In the 1930s a young English writer named Laurie Lee walked from one end of Spain to the other, only to be evacuated by the British Navy when he made it to the southern coast. Realizing, once back in England, that he regretted his decision of leaving (it all happened so fast) and that he would rather join the fight than read about it in the papers, he returned to Spain by crossing the Pyrenees (the mountain range between France and Spain) on foot. He was inadequately prepared and equipped to do it, got caught in a snowstorm, and then chanced upon a little hut to shelter him from what would have certainly killed him otherwise, the crazy bastard¹.
Seventy-odd years later, after leaving Toulouse, I drove for ages alongside that same mountain range and wound up with a tan on only the left half of my face.
The idea was still to arrive in Madrid that same day, but given that I so rarely get to see the ocean I decided to make a short stop in San Sebastian. Emerging from the overpriced, central parking lot that my perceived lack of time and my real lack of experience in navigating foreign cities by car had coerced me into opting for, I found myself in the middle of a buzzing tourist trap. Expensive shit, fake tans, throw-away bikinis, and a million screens. I wasn't going to stay very long, clearly. But before I made like a tree I just wanted to get a good look at that wondrous, immeasurably vast, blue thing.
There was a broad cove containing a long stretch of beach right in the middle of town but it didn't really do it for me; not while the outer fringes of the cove promised bigger, more thundering, more Atlantic waves. So I took a hint from the big statue of some holy fella (Saint Sebastian?) and headed over to the hill he was staring down from.
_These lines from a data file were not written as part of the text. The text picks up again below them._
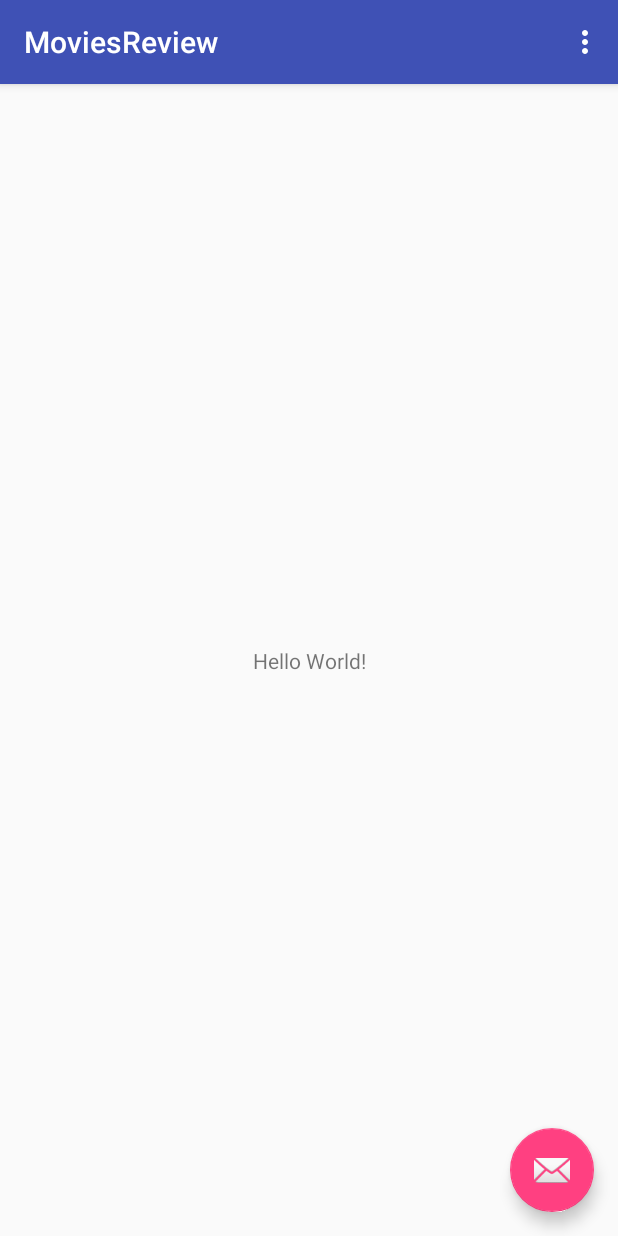
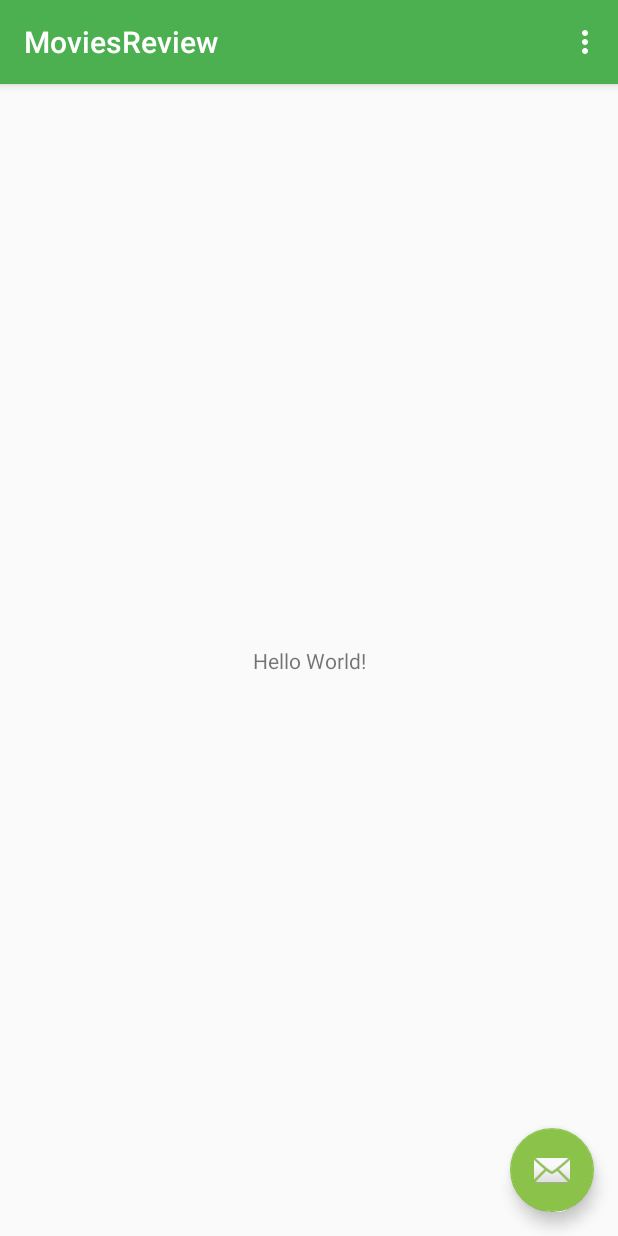
Before and after one commit to derrix060/MoviesReview, an Android app: the screen it shows after launch (MainActivity), on a phone screen of 412 x 824 dp. Run offline under Robolectric (Android 15) with nearby library versions, the phone set to English and light mode, and no system bars.

Commit message:
change color to fit material design green

```diff
--- a/app/src/main/res/values/colors.xml
+++ b/app/src/main/res/values/colors.xml
@@ -1,6 +1,11 @@
 <?xml version="1.0" encoding="utf-8"?>
 <resources>
-    <color name="colorPrimary">#3F51B5</color>
-    <color name="colorPrimaryDark">#303F9F</color>
-    <color name="colorAccent">#FF4081</color>
+    <color name="colorPrimary">#4caf50</color>
+    <color name="colorPrimaryDark">#4CAF50</color>
+    <color name="colorAccent">#8BC34A</color>
+    <color name="colorText">#FFFFFF</color>
+    <color name="colorPrimaryLight">#C8E6C9</color>
+    <color name="colorPrimaryText">#212121</color>
+    <color name="colorSecondaryText">#757575</color>
+    <color name="colorDivider">#BDBDBD</color>
 </resources>
```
During my ascent a young, shirtless man with bulky black sunglasses sped past me. He seemed to be in quite a bit of a hurry, or otherwise saw the climb up the hill as an opportunity to do some sports. The devil seemed, in any case, to be chasing this guy and I rather wondered why.
The hill stood out above the surrounding old part of town and after reaching a certain altitude, it offered a view beyond the city limits, towards the South. I stopped to take it all in: rows upon rows of rolling hills in the deepest shade of green rose up where the city ended, dwarfing it, and raising a curiosity in me as to what other landscapes I was going to be crossing throughout the rest of the day.
Suddenly Mr Topless popped up in the corner of my eye again, and I turned to face him as he came rushing toward me. When he arrived he planted himself right between me and what I was looking at, extended his selfie stick, put on his party face, took a picture of himself, and ran away again, giving no hint of even noticing my being there, and not taking as much as a second to look at his backdrop.
Somewhat perplexed, I remained standing where I was, and began surveilling the guy. Sprint, sudden halt, selfie; sprint, sudden halt, selfie.. he just kept going. If I was not going to assume that I was being subjected to some kind of elaborate joke, the mostly likely explanation for this bizarre exercise that I could come up with was that he wanted advertise himself on some social media platform. This meant that on his profile, and on his friends' feed, and on the servers and backup servers of this social media platform there would from now on exist photo evidence of him being on this hill in San Sebastian, which is crazy to me because as far as I'm concerned he was not there at all. Instead, this guy was frolicking around in a separate world of his own making, containing nothing but sunshine, a buff upper body, and bulky black sunglasses on a party face..
.. which, I guess, must have been a nice enough place to be. Nicer, in any case, than the world I was in: as I continued climbing my eyes saw nothing but people who were doing it all wrong; people who, like Lookatmytorso Selfieboy or like me, were somehow separated from the real thing, whatever that was, and thinking of the previous night only amplified the sensation.
Once at the top, from the wall of the castle, I got a fairly decent look at the sea (tall trees somewhat obscured the view). The waves were huge and they made a roaring, deeply satisfying kind of sound as they plummeted with impossible force against the big-ass rocks all along the coast. Foam. Physics. The original blue. That salty smell. It all took me away from the nonsense for a bit.
Then I remembered the exorbitant parking fees, and left.
- As I Walked Out One Midsummer Morning, Laurie Lee, Penguin Books (1971), ISBN 0140033181